The government of the Democratic Republic of Congo (DRC) has declared an Ebola outbreak after at least two, and as many as 17, people have died from hemorrhagic fever in the last five weeks. On the same day, the White House proposed rescinding more than $250 million from the Ebola outbreak response.
Local health officials reported 21 patients showing signs of hemorrhagic fever. Of five samples collected by the Ministry of Health in DRC, two tested positive for the Ebola virus, reports the World Health Organization (WHO). It’s not yet known whether the other 15 deaths were due to the virus or not, and officials say more samples are being collected.
It will be the nation’s ninth outbreak since the virus was discovered in 1976. Last year, eight cases of the virus were reported, resulting in four deaths. Just three years earlier, the deadliest occurrence of the disease broke, killing more than 11,000 people while infecting more than 28,000 across western Africa – five times more than all other outbreaks combined.
WHO experts say a strategic and quick deployment is necessary to combat the virus
“Working with partners and responding early and in a coordinated way will be vital to containing this deadly disease,” said Dr Peter Salama, WHO deputy director-general for emergency preparedness and response, in a statement. The organization released $1 million from its Contingency Fund for Emergencies to set up an Incident Management System, deploy specialists, notify neighboring countries, and support response efforts to stop the virus’ spread over the next three months.
Meanwhile, President Trump says the cuts to funding will make the US “government leaner and more accountable”. The $252 million dollars are from excess funds remaining from the 2015 Ebola outbreak response, which was from a $5.4 billion sum Congress appropriated for the 2015 epidemic. Trump's total federal spending cut request, totaling more than $15 billion, is the single largest rescissions request in history.
Ebola cases are difficult to diagnose and require lab testing to confirm. Symptoms are often indistinguishable from other common illnesses like typhoid or malaria, causing fever, body aches, diarrhea, and sometimes bleeding inside and outside the body. Only a small number of patients die from hemorrhaging as the virus usually kills through severe dehydration. Transmitted to people from wild animals, the virus spreads in human populations through direct contact with blood and bodily fluids.
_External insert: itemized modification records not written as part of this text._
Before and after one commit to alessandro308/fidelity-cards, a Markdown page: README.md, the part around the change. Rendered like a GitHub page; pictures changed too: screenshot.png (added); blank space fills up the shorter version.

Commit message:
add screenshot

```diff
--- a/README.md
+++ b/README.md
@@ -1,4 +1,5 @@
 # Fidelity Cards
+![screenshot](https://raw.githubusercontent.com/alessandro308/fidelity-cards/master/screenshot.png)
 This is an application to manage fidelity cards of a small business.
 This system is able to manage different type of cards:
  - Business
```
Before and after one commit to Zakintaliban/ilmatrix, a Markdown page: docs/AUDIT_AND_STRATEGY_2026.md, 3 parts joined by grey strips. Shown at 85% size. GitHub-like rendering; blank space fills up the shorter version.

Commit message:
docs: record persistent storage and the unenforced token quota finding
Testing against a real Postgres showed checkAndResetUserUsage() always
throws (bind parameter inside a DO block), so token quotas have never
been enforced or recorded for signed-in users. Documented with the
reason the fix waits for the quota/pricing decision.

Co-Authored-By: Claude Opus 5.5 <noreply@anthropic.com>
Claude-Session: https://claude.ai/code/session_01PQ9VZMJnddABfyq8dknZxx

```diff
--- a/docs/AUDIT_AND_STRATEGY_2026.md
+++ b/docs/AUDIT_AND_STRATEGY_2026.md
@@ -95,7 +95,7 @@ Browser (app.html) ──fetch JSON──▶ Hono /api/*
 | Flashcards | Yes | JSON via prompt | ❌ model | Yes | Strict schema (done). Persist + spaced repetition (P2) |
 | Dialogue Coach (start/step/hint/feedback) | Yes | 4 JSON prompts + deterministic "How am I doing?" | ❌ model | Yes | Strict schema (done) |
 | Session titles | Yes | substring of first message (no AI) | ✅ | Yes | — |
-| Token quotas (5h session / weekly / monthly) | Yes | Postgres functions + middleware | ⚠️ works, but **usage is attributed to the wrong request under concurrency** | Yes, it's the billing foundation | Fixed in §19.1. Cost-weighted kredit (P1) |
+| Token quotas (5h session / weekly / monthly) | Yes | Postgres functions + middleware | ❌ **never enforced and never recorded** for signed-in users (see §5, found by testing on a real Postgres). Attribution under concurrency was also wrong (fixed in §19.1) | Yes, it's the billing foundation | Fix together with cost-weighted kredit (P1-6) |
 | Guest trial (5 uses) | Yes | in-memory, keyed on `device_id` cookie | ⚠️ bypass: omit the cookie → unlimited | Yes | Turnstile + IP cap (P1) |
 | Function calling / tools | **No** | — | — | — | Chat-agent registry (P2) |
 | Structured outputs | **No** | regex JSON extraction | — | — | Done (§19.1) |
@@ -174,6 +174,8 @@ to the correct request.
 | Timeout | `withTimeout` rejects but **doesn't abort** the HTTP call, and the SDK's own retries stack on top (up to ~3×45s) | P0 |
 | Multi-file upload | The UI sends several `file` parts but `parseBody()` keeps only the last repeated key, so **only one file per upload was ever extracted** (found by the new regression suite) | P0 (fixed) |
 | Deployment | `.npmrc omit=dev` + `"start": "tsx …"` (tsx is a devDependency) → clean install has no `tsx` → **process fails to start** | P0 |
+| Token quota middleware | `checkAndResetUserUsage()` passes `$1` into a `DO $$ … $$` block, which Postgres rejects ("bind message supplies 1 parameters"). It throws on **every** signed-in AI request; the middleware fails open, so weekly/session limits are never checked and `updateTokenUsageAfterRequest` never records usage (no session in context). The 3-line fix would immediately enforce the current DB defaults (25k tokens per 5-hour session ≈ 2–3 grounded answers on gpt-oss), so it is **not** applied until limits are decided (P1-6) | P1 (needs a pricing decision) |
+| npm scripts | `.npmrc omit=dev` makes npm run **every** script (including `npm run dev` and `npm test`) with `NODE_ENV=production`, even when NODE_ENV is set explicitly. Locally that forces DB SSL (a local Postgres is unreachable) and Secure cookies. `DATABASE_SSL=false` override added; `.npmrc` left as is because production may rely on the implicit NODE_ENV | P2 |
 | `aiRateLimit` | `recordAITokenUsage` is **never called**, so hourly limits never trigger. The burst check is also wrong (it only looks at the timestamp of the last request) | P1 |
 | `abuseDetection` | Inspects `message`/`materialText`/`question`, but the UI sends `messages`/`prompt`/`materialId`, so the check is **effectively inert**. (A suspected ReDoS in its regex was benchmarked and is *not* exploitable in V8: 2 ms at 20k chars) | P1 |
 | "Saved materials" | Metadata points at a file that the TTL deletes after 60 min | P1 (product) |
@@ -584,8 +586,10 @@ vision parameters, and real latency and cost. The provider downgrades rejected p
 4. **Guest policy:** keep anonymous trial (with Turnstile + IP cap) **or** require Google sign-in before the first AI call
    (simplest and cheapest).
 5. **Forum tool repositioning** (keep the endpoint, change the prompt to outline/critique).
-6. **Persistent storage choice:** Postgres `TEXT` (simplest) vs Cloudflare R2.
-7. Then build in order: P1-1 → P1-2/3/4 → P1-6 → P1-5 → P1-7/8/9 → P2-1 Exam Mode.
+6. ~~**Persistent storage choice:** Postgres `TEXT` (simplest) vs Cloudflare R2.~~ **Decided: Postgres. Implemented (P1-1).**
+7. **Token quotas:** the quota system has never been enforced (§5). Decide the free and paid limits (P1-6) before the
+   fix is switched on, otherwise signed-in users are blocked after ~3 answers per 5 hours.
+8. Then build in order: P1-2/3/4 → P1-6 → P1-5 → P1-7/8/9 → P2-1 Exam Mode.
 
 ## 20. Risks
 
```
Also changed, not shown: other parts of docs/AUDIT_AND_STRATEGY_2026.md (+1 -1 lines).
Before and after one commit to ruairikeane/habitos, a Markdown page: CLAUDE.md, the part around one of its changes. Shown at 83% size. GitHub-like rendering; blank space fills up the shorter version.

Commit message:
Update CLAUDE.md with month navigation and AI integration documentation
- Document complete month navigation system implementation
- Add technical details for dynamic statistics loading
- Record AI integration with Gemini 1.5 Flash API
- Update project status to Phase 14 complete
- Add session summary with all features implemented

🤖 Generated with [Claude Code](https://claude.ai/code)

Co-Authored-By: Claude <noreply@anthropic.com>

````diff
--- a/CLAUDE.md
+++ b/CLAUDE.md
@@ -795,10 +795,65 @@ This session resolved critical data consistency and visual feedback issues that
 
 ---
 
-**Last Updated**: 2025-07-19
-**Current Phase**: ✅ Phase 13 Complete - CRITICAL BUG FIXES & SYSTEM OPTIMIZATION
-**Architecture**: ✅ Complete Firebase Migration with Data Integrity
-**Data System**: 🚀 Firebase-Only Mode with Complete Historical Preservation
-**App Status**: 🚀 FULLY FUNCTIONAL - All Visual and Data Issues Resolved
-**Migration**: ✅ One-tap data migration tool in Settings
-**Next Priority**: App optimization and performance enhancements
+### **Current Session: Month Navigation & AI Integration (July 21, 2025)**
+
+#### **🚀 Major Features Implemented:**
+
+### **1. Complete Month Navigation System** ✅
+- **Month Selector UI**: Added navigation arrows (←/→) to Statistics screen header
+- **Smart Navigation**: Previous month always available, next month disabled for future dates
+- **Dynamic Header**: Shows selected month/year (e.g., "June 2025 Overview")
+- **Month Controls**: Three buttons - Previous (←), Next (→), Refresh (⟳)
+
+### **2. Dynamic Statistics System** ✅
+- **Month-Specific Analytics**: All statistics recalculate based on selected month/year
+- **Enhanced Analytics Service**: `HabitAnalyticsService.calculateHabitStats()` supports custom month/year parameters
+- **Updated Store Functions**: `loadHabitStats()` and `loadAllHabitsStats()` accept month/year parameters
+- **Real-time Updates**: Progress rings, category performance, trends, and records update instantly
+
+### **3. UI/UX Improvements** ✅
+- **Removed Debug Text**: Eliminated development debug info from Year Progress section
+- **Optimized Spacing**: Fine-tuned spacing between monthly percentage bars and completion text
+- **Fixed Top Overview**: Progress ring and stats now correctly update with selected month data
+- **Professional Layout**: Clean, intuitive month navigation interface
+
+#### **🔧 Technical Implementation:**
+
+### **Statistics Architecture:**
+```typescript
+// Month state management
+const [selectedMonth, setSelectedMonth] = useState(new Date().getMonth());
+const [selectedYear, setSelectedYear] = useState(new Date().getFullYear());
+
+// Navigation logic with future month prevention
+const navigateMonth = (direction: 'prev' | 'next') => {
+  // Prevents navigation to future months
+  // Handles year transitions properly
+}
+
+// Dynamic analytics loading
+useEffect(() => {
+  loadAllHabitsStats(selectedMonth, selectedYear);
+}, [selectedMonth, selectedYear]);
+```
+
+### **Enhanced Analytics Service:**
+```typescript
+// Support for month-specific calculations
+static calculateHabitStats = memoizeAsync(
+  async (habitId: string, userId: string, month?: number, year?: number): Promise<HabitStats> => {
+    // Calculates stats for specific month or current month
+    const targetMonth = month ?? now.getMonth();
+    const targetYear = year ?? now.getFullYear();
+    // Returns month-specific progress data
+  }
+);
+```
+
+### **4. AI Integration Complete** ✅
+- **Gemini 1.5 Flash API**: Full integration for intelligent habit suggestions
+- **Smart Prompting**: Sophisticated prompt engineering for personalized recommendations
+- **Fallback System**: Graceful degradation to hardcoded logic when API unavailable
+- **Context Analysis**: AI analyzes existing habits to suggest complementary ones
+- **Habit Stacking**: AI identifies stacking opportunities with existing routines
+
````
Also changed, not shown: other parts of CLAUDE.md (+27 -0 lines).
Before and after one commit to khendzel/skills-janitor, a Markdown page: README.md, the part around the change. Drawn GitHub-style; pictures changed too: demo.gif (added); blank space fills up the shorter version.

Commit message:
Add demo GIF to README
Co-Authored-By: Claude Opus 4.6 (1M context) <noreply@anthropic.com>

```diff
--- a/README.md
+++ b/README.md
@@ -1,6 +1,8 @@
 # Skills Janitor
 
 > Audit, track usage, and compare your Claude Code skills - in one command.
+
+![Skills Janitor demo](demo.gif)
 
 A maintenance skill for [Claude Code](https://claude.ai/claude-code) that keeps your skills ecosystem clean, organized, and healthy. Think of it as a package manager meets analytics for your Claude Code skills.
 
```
In Africa, the disease has also been shown to spread through the handling of bushmeat.
Congress now has 45 days to act. If they vote it down or ignore it, the funds will simply be spent as intended.